Discussing the major works produced in 1956-57 Giulio Carlo Argan writes: "The dilemma of the classical and anticlassical, of form and distortion, is applied to the problem of space. Monumentality becomes gigantism, an almost grotesque exaggeration: if the woman was to stand, her head would touch the clouds... Space flows over the figure like a stream over its bed" (G. C. Argan, op.cit.). The style and scale of Mother and Child with Apple's conception relates directly to the magnitude of the subject matter. The essential importance of maternity within the history of art has been monumentalised by Moore's sculptural exploration. As Gail Gelburd commented: "The theme of mother and child, then, not only refers to the maternal relationships but is about fertility, maternity and growth - universal ideas... The mother and child motif goes beyond the image to a primal motif based on the theme of life and birth, for Moore it means creativity. The art is reminiscent of some of the earliest primitive images due to its conceptual base. Moore's work is an attempt to get at the essential nature and to shape it from within...He breathes life and vitality into the inanimate object. The mother and child sculptures are not only a symbol of maternity but of creativity itself" (G. Gelburd in Mother and Child: The Art of Henry Moore [exhibition catalogue], Hofstra Museum, Hofstra University, New York, 1987, p. 27).

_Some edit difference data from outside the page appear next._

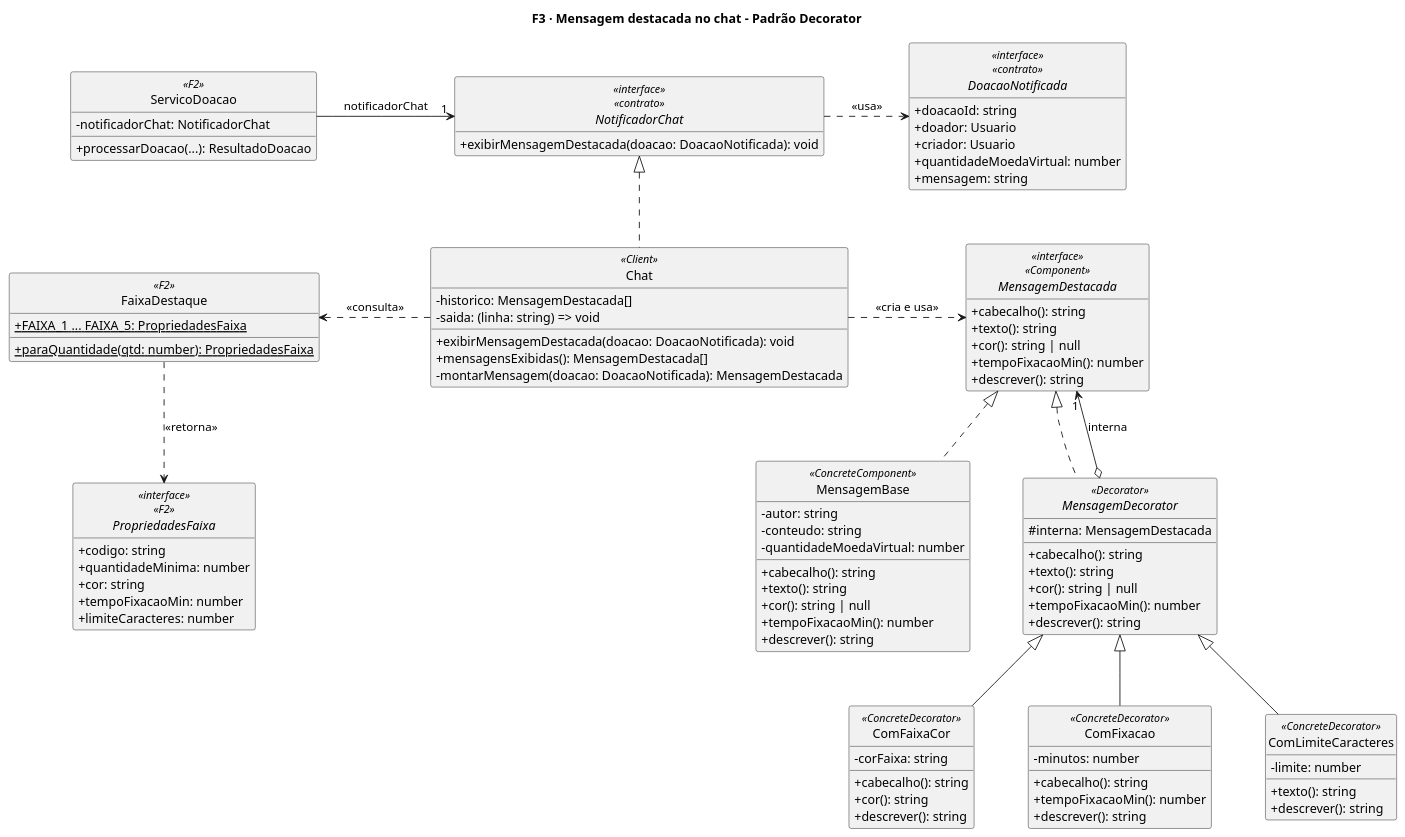
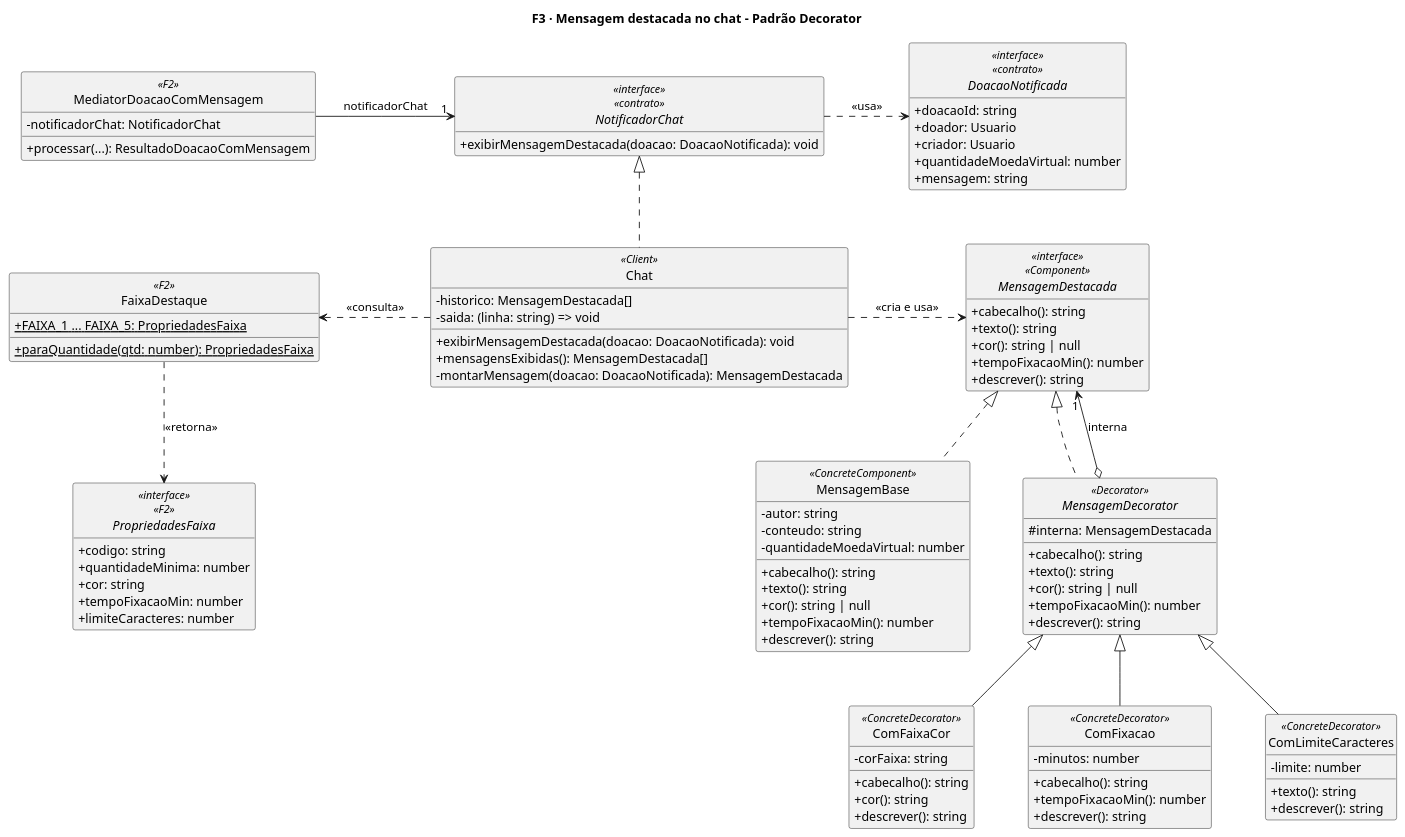
Before and after one commit to UnBArqDsw2026-2-Turma01/2026.2-T01-_G6_ProjetoStreamingVideo_SubEquipe02_Codigo: the diagram in docs/f3-visao-geral.puml, drawn with PlantUML.

Commit message:
Atualiza o diagrama da F3 com o MediatorDoacaoComMensagem da F2

```diff
--- a/docs/f3-visao-geral.puml
+++ b/docs/f3-visao-geral.puml
@@ -1,122 +1,122 @@
 @startuml f3-visao-geral
 ' F3 · Mensagem destacada no chat (Entrega 3, SubEquipe_02)
 ' Padrão estrutural: Decorator. Alinhado ao contrato src/contratos/NotificadorChat.ts
 ' e à FaixaDestaque da F2 (src/f2-doacao/FaixaDestaque.ts).
 title F3 · Mensagem destacada no chat - Padrão Decorator
 
 hide empty members
 skinparam classAttributeIconSize 0
 skinparam monochrome true
 skinparam shadowing false
 skinparam style strictuml
 hide circle
 skinparam nodesep 60
 skinparam ranksep 60
 
 ' ---------- Integração com a F2 ----------
-class ServicoDoacao <<F2>> {
+class MediatorDoacaoComMensagem <<F2>> {
   -notificadorChat: NotificadorChat
-  +processarDoacao(...): ResultadoDoacao
+  +processar(...): ResultadoDoacaoComMensagem
 }
 
 interface NotificadorChat <<interface>> <<contrato>> {
   +exibirMensagemDestacada(doacao: DoacaoNotificada): void
 }
 
 interface DoacaoNotificada <<interface>> <<contrato>> {
   +doacaoId: string
   +doador: Usuario
   +criador: Usuario
   +quantidadeMoedaVirtual: number
   +mensagem: string
 }
 
 class FaixaDestaque <<F2>> {
   +{static} FAIXA_1 ... FAIXA_5: PropriedadesFaixa
   +{static} paraQuantidade(qtd: number): PropriedadesFaixa
 }
 
 interface PropriedadesFaixa <<interface>> <<F2>> {
   +codigo: string
   +quantidadeMinima: number
   +cor: string
   +tempoFixacaoMin: number
   +limiteCaracteres: number
 }
 
 ' ---------- F3: Decorator ----------
 class Chat <<Client>> {
   -historico: MensagemDestacada[]
   {field} -saida: (linha: string) => void
   +exibirMensagemDestacada(doacao: DoacaoNotificada): void
   +mensagensExibidas(): MensagemDestacada[]
   -montarMensagem(doacao: DoacaoNotificada): MensagemDestacada
 }
 
 interface MensagemDestacada <<interface>> <<Component>> {
   +cabecalho(): string
   +texto(): string
   +cor(): string | null
   +tempoFixacaoMin(): number
   +descrever(): string
 }
 
 class MensagemBase <<ConcreteComponent>> {
   -autor: string
   -conteudo: string
   -quantidadeMoedaVirtual: number
   +cabecalho(): string
   +texto(): string
   +cor(): string | null
   +tempoFixacaoMin(): number
   +descrever(): string
 }
 
 abstract class MensagemDecorator <<Decorator>> {
   #interna: MensagemDestacada
   +cabecalho(): string
   +texto(): string
   +cor(): string | null
   +tempoFixacaoMin(): number
   +descrever(): string
 }
 
 class ComFaixaCor <<ConcreteDecorator>> {
   -corFaixa: string
   +cabecalho(): string
   +cor(): string
   +descrever(): string
 }
 
 class ComFixacao <<ConcreteDecorator>> {
   -minutos: number
   +cabecalho(): string
   +tempoFixacaoMin(): number
   +descrever(): string
 }
 
 class ComLimiteCaracteres <<ConcreteDecorator>> {
   -limite: number
   +texto(): string
   +descrever(): string
 }
 
 ' ---------- Relações ----------
-ServicoDoacao -right-> "1" NotificadorChat : notificadorChat
+MediatorDoacaoComMensagem -right-> "1" NotificadorChat : notificadorChat
 NotificadorChat .right.> DoacaoNotificada : <<usa>>
 NotificadorChat <|.. Chat
 
 Chat .left.> FaixaDestaque : <<consulta>>
 FaixaDestaque ..> PropriedadesFaixa : <<retorna>>
 Chat .right.> MensagemDestacada : <<cria e usa>>
 
 MensagemDestacada <|.. MensagemBase
 MensagemDestacada <|.. MensagemDecorator : " "
 MensagemDestacada "1" <--o MensagemDecorator : interna
 
 MensagemDecorator <|-- ComLimiteCaracteres
 MensagemDecorator <|-- ComFaixaCor
 MensagemDecorator <|-- ComFixacao
 
 
 @enduml
```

According to the Henry Moore Foundation, who have record of this bronze in their archives, the present sculpture was conceived in 1956 and cast during the artist's lifetime in an edition of ten plus one artist's proof. The Study Gallery in Poole, England, and the Israel Museum in Jerusalem both have casts of the Mother and Child with Apple in their collections.